Copy the records below in full and leave every image out of the copy.

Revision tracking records
________

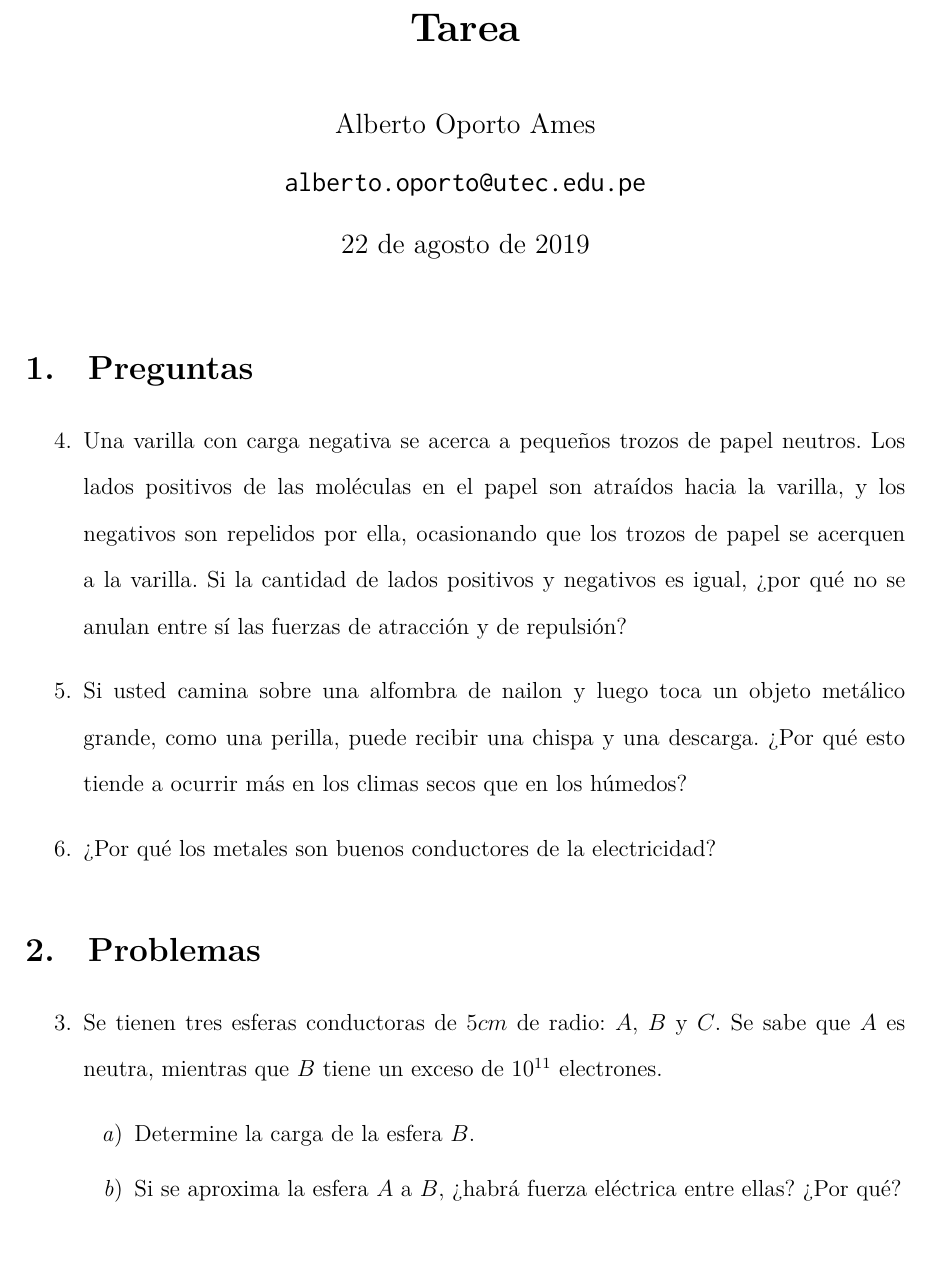
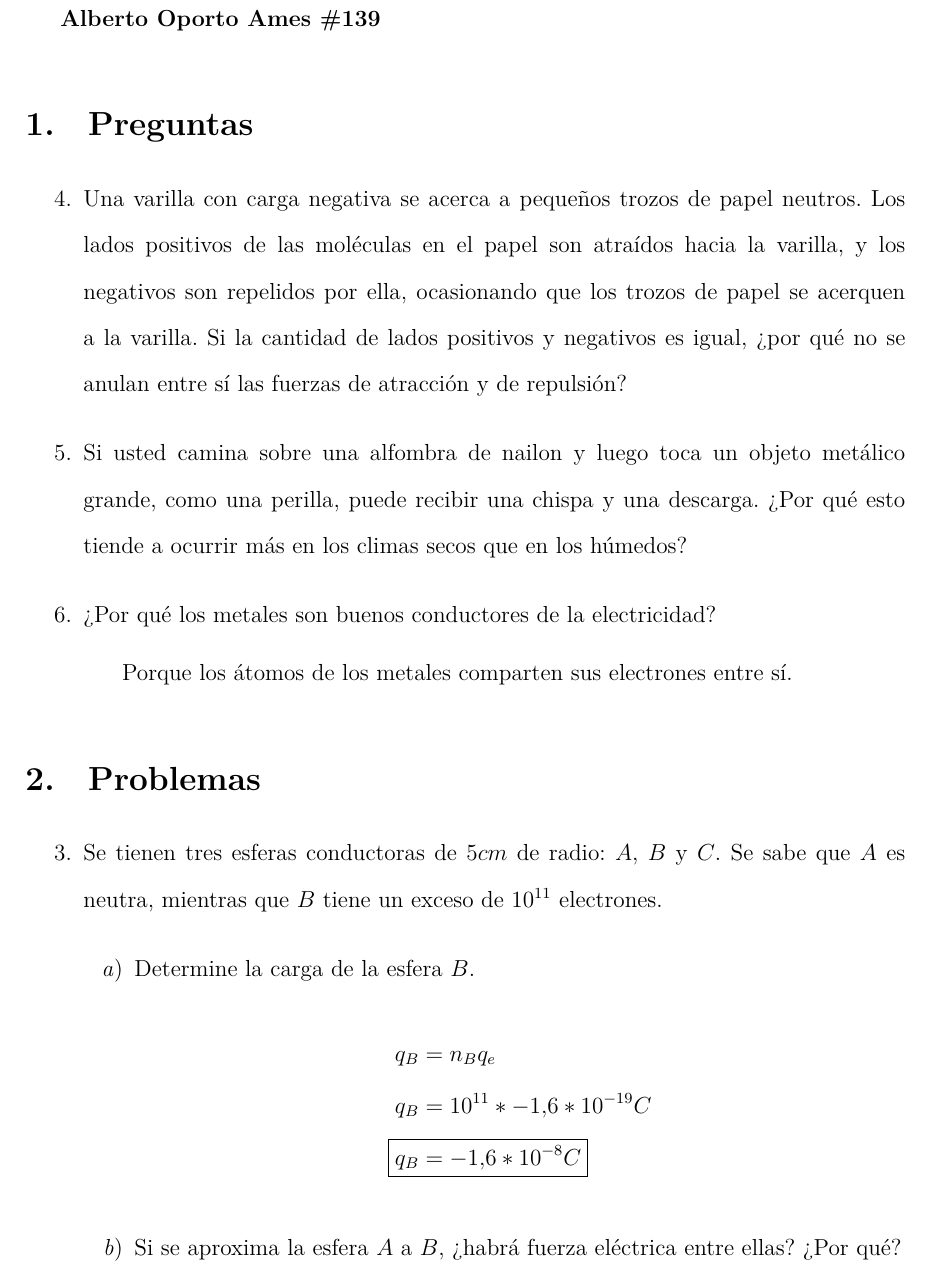
Before and after one commit to otreblan/fisi-2-tarea-1, a LaTeX document (default.tex): part of page 1 of 2 before the commit and part of page 1 of 3 after it, cut at the place of the change. Compiled offline with LuaLaTeX; a missing font is replaced by an installed copy or a similar font.

Commit message:
Problema 3

```diff
--- a/default.tex
+++ b/default.tex
@@ -77,7 +77,8 @@
 %}}}
 % Aquí empieza el documento{{{
 \begin{document}
-\maketitle
+%\maketitle
+\textbf{Alberto Oporto Ames \#139}
 \thispagestyle{fancy}
 
 % Preguntas {{{
@@ -98,6 +99,7 @@
 		¿Por qué esto tiende a ocurrir más en los climas secos que en los húmedos?
 
 	\item ¿Por qué los metales son buenos conductores de la electricidad?
+		\subitem Porque los átomos de los metales comparten sus electrones entre sí.
 \end{enumerate}
 % }}}
 % Problemas {{{
@@ -111,7 +113,16 @@
 		mientras que $B$ tiene un exceso de $10^{11}$ electrones.
 		\begin{enumerate}
 			\item Determine la carga de la esfera $B$.
+				\begin{align*}
+					q_B &= n_Bq_e\\
+					q_B &= 10^{11}*-1.6*10^{-19}C\\
+					\Aboxed
+					{
+						q_B &= -1.6*10^{-8}C
+					}
+				\end{align*}
 
 			\item Si se aproxima la esfera $A$ a $B$,
 				¿habrá fuerza eléctrica entre ellas?
 				¿Por qué?
+				\subitem No.
```
Also changed, not shown: default.tex (15 more changed lines).
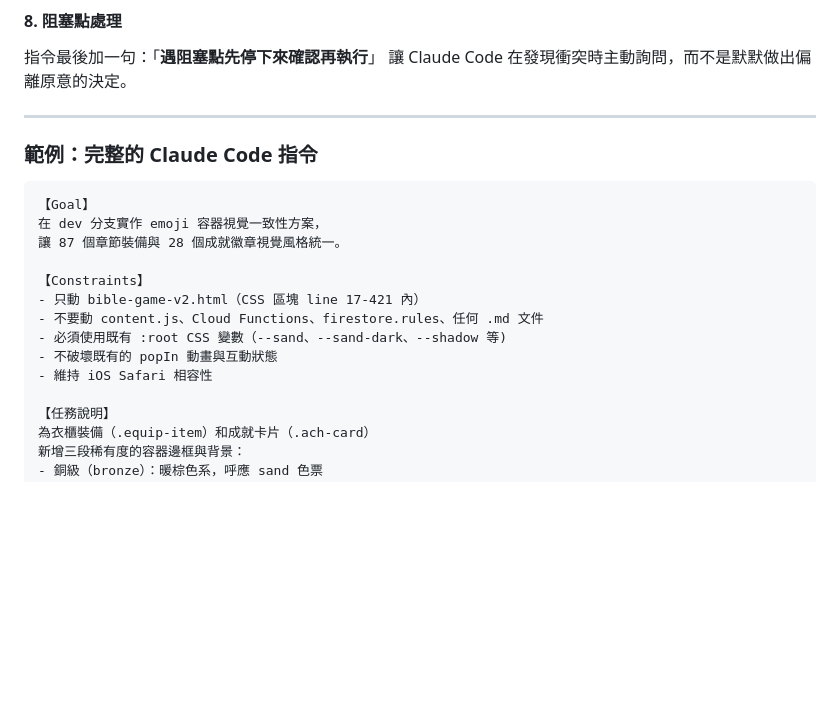
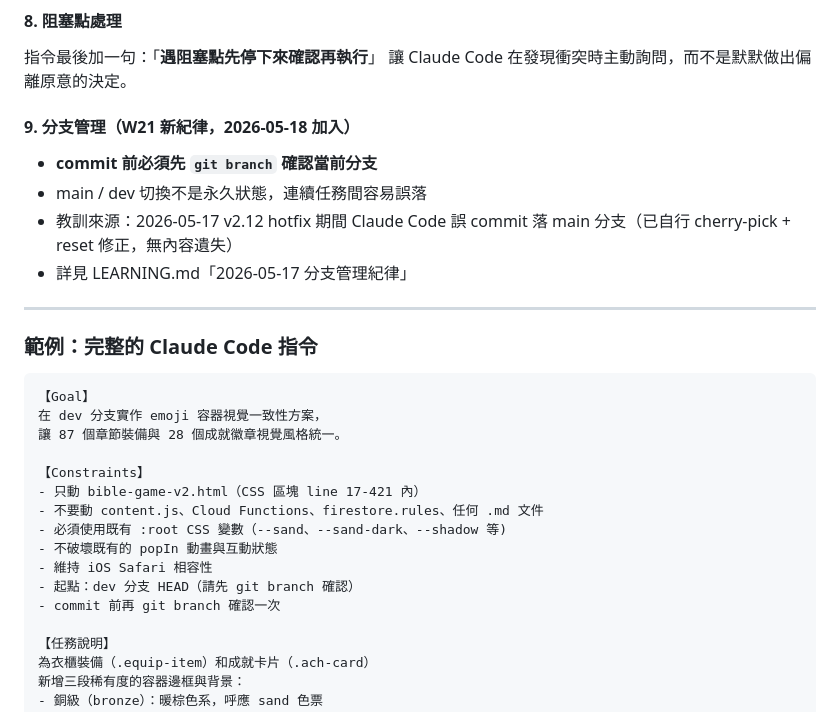
Before and after one commit to st00777/Bible-game, a Markdown page: claude-prompting-guide.md, the part around the change. GitHub-like rendering; blank space fills up the shorter version.

Commit message:
docs(prompting-guide): add W21 branch discipline rule (#9)
Co-Authored-By: Claude Opus 4.7 <noreply@anthropic.com>

```diff
--- a/claude-prompting-guide.md
+++ b/claude-prompting-guide.md
@@ -71,6 +71,13 @@ Opus 4.7 對指令的字面遵守度很高，所以：
 指令最後加一句：「**遇阻塞點先停下來確認再執行**」
 讓 Claude Code 在發現衝突時主動詢問，而不是默默做出偏離原意的決定。
 
+#### 9. 分支管理（W21 新紀律，2026-05-18 加入）
+
+- **commit 前必須先 `git branch` 確認當前分支**
+- main / dev 切換不是永久狀態，連續任務間容易誤落
+- 教訓來源：2026-05-17 v2.12 hotfix 期間 Claude Code 誤 commit 落 main 分支（已自行 cherry-pick + reset 修正，無內容遺失）
+- 詳見 LEARNING.md「2026-05-17 分支管理紀律」
+
 ---
 
 ### 範例：完整的 Claude Code 指令
@@ -86,6 +93,8 @@ Opus 4.7 對指令的字面遵守度很高，所以：
 - 必須使用既有 :root CSS 變數（--sand、--sand-dark、--shadow 等)
 - 不破壞既有的 popIn 動畫與互動狀態
 - 維持 iOS Safari 相容性
+- 起點：dev 分支 HEAD（請先 git branch 確認）
+- commit 前再 git branch 確認一次
 
 【任務說明】
 為衣櫃裝備（.equip-item）和成就卡片（.ach-card）
```
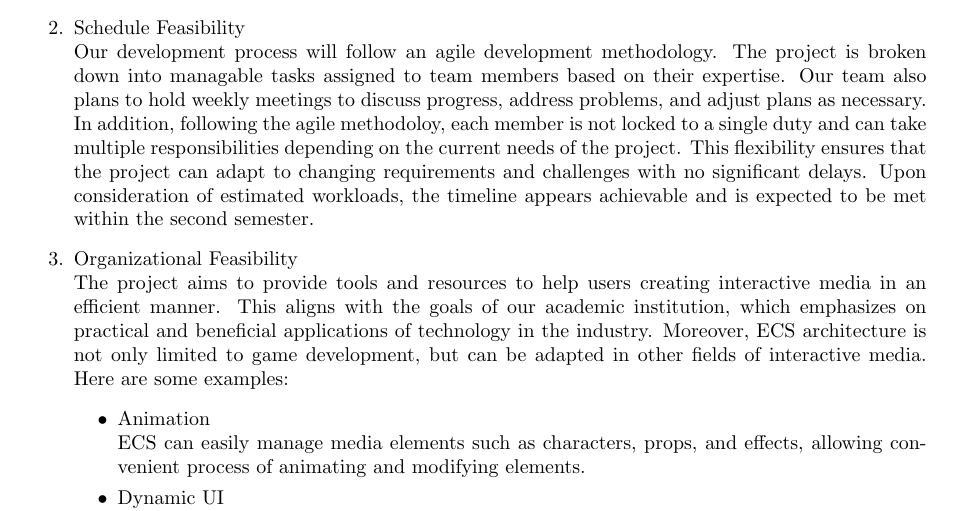
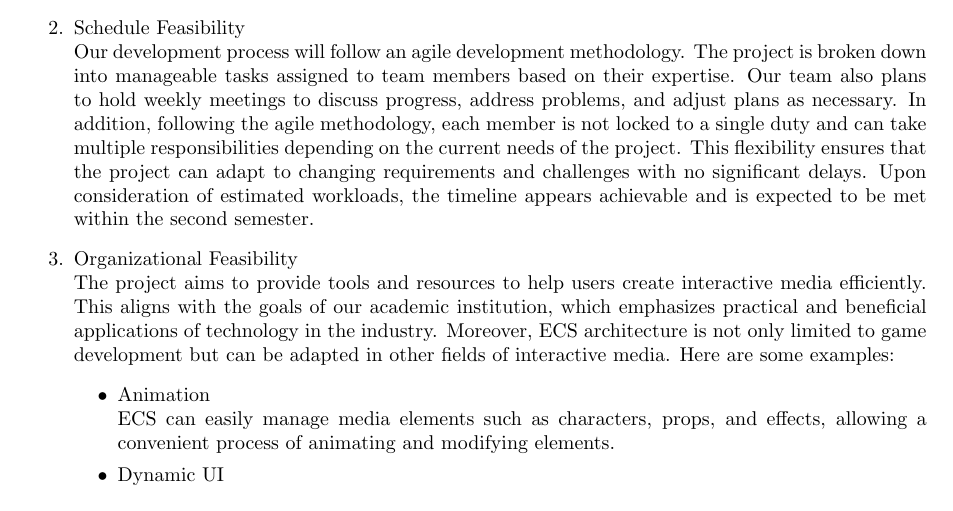
Before and after one commit to ProjectGrinder/Capstone_RhythmGame, a LaTeX document (papers/proposal/main.tex, which reads papers/proposal/sections/feasibility.tex): part of page 14 of 17, cut so that both start at the same text. Compiled offline with pdfLaTeX.

Commit message:
paper(proposal) - proofread fease

```diff
--- a/papers/proposal/sections/feasibility.tex
+++ b/papers/proposal/sections/feasibility.tex
@@ -14,20 +14,20 @@
 
     \item Schedule Feasibility\\
     Our development process will follow an agile development methodology.
-    The project is broken down into managable tasks assigned to team members based on their expertise.
+    The project is broken down into manageable tasks assigned to team members based on their expertise.
     Our team also plans to hold weekly meetings to discuss progress, address problems, and adjust plans as necessary.
-    In addition, following the agile methodoloy, each member is not locked to a single duty and can take multiple responsibilities depending on the current needs of the project.
+    In addition, following the agile methodology, each member is not locked to a single duty and can take multiple responsibilities depending on the current needs of the project.
     This flexibility ensures that the project can adapt to changing requirements and challenges with no significant delays.
     Upon consideration of estimated workloads, the timeline appears achievable and is expected to be met within the second semester.
 
     \item Organizational Feasibility\\
-    The project aims to provide tools and resources to help users creating interactive media in an efficient manner.
-    This aligns with the goals of our academic institution, which emphasizes on practical and beneficial applications of technology in the industry.
-    Moreover, ECS architecture is not only limited to game development, but can be adapted in other fields of interactive media.
+    The project aims to provide tools and resources to help users create interactive media efficiently.
+    This aligns with the goals of our academic institution, which emphasizes practical and beneficial applications of technology in the industry.
+    Moreover, ECS architecture is not only limited to game development but can be adapted in other fields of interactive media.
     Here are some examples:
     \begin{itemize}
         \item Animation\\
-        ECS can easily manage media elements such as characters, props, and effects, allowing convenient process of animating and modifying elements.
+        ECS can easily manage media elements such as characters, props, and effects, allowing a convenient process of animating and modifying elements.
         \item Dynamic UI\\
         ECS can support dynamic user interface in applications with various buttons, sliders, panels, and other elements that can have multiple properties.
         \item Simulation\\
```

________

__Problem solution__.
Before and after one commit to otreblan/fisi-2-tarea-1, a LaTeX document (default.tex): part of page 1 of 2 before the commit and part of page 1 of 3 after it, cut at the place of the change. Compiled offline with LuaLaTeX; a missing font is replaced by an installed copy or a similar font.

Commit message:
Problema 3

```diff
--- a/default.tex
+++ b/default.tex
@@ -77,7 +77,8 @@
 %}}}
 % Aquí empieza el documento{{{
 \begin{document}
-\maketitle
+%\maketitle
+\textbf{Alberto Oporto Ames \#139}
 \thispagestyle{fancy}
 
 % Preguntas {{{
@@ -98,6 +99,7 @@
 		¿Por qué esto tiende a ocurrir más en los climas secos que en los húmedos?
 
 	\item ¿Por qué los metales son buenos conductores de la electricidad?
+		\subitem Porque los átomos de los metales comparten sus electrones entre sí.
 \end{enumerate}
 % }}}
 % Problemas {{{
@@ -111,7 +113,16 @@
 		mientras que $B$ tiene un exceso de $10^{11}$ electrones.
 		\begin{enumerate}
 			\item Determine la carga de la esfera $B$.
+				\begin{align*}
+					q_B &= n_Bq_e\\
+					q_B &= 10^{11}*-1.6*10^{-19}C\\
+					\Aboxed
+					{
+						q_B &= -1.6*10^{-8}C
+					}
+				\end{align*}
 
 			\item Si se aproxima la esfera $A$ a $B$,
 				¿habrá fuerza eléctrica entre ellas?
 				¿Por qué?
+				\subitem No.
```
Also changed, not shown: default.tex (15 more changed lines).
Before and after one commit to st00777/Bible-game, a Markdown page: claude-prompting-guide.md, the part around the change. GitHub-like rendering; blank space fills up the shorter version.

Commit message:
docs(prompting-guide): add W21 branch discipline rule (#9)
Co-Authored-By: Claude Opus 4.7 <noreply@anthropic.com>

```diff
--- a/claude-prompting-guide.md
+++ b/claude-prompting-guide.md
@@ -71,6 +71,13 @@ Opus 4.7 對指令的字面遵守度很高，所以：
 指令最後加一句：「**遇阻塞點先停下來確認再執行**」
 讓 Claude Code 在發現衝突時主動詢問，而不是默默做出偏離原意的決定。
 
+#### 9. 分支管理（W21 新紀律，2026-05-18 加入）
+
+- **commit 前必須先 `git branch` 確認當前分支**
+- main / dev 切換不是永久狀態，連續任務間容易誤落
+- 教訓來源：2026-05-17 v2.12 hotfix 期間 Claude Code 誤 commit 落 main 分支（已自行 cherry-pick + reset 修正，無內容遺失）
+- 詳見 LEARNING.md「2026-05-17 分支管理紀律」
+
 ---
 
 ### 範例：完整的 Claude Code 指令
@@ -86,6 +93,8 @@ Opus 4.7 對指令的字面遵守度很高，所以：
 - 必須使用既有 :root CSS 變數（--sand、--sand-dark、--shadow 等)
 - 不破壞既有的 popIn 動畫與互動狀態
 - 維持 iOS Safari 相容性
+- 起點：dev 分支 HEAD（請先 git branch 確認）
+- commit 前再 git branch 確認一次
 
 【任務說明】
 為衣櫃裝備（.equip-item）和成就卡片（.ach-card）
```
Before and after one commit to ProjectGrinder/Capstone_RhythmGame, a LaTeX document (papers/proposal/main.tex, which reads papers/proposal/sections/feasibility.tex): part of page 14 of 17, cut so that both start at the same text. Compiled offline with pdfLaTeX.

Commit message:
paper(proposal) - proofread fease

```diff
--- a/papers/proposal/sections/feasibility.tex
+++ b/papers/proposal/sections/feasibility.tex
@@ -14,20 +14,20 @@
 
     \item Schedule Feasibility\\
     Our development process will follow an agile development methodology.
-    The project is broken down into managable tasks assigned to team members based on their expertise.
+    The project is broken down into manageable tasks assigned to team members based on their expertise.
     Our team also plans to hold weekly meetings to discuss progress, address problems, and adjust plans as necessary.
-    In addition, following the agile methodoloy, each member is not locked to a single duty and can take multiple responsibilities depending on the current needs of the project.
+    In addition, following the agile methodology, each member is not locked to a single duty and can take multiple responsibilities depending on the current needs of the project.
     This flexibility ensures that the project can adapt to changing requirements and challenges with no significant delays.
     Upon consideration of estimated workloads, the timeline appears achievable and is expected to be met within the second semester.
 
     \item Organizational Feasibility\\
-    The project aims to provide tools and resources to help users creating interactive media in an efficient manner.
-    This aligns with the goals of our academic institution, which emphasizes on practical and beneficial applications of technology in the industry.
-    Moreover, ECS architecture is not only limited to game development, but can be adapted in other fields of interactive media.
+    The project aims to provide tools and resources to help users create interactive media efficiently.
+    This aligns with the goals of our academic institution, which emphasizes practical and beneficial applications of technology in the industry.
+    Moreover, ECS architecture is not only limited to game development but can be adapted in other fields of interactive media.
     Here are some examples:
     \begin{itemize}
         \item Animation\\
-        ECS can easily manage media elements such as characters, props, and effects, allowing convenient process of animating and modifying elements.
+        ECS can easily manage media elements such as characters, props, and effects, allowing a convenient process of animating and modifying elements.
         \item Dynamic UI\\
         ECS can support dynamic user interface in applications with various buttons, sliders, panels, and other elements that can have multiple properties.
         \item Simulation\\
```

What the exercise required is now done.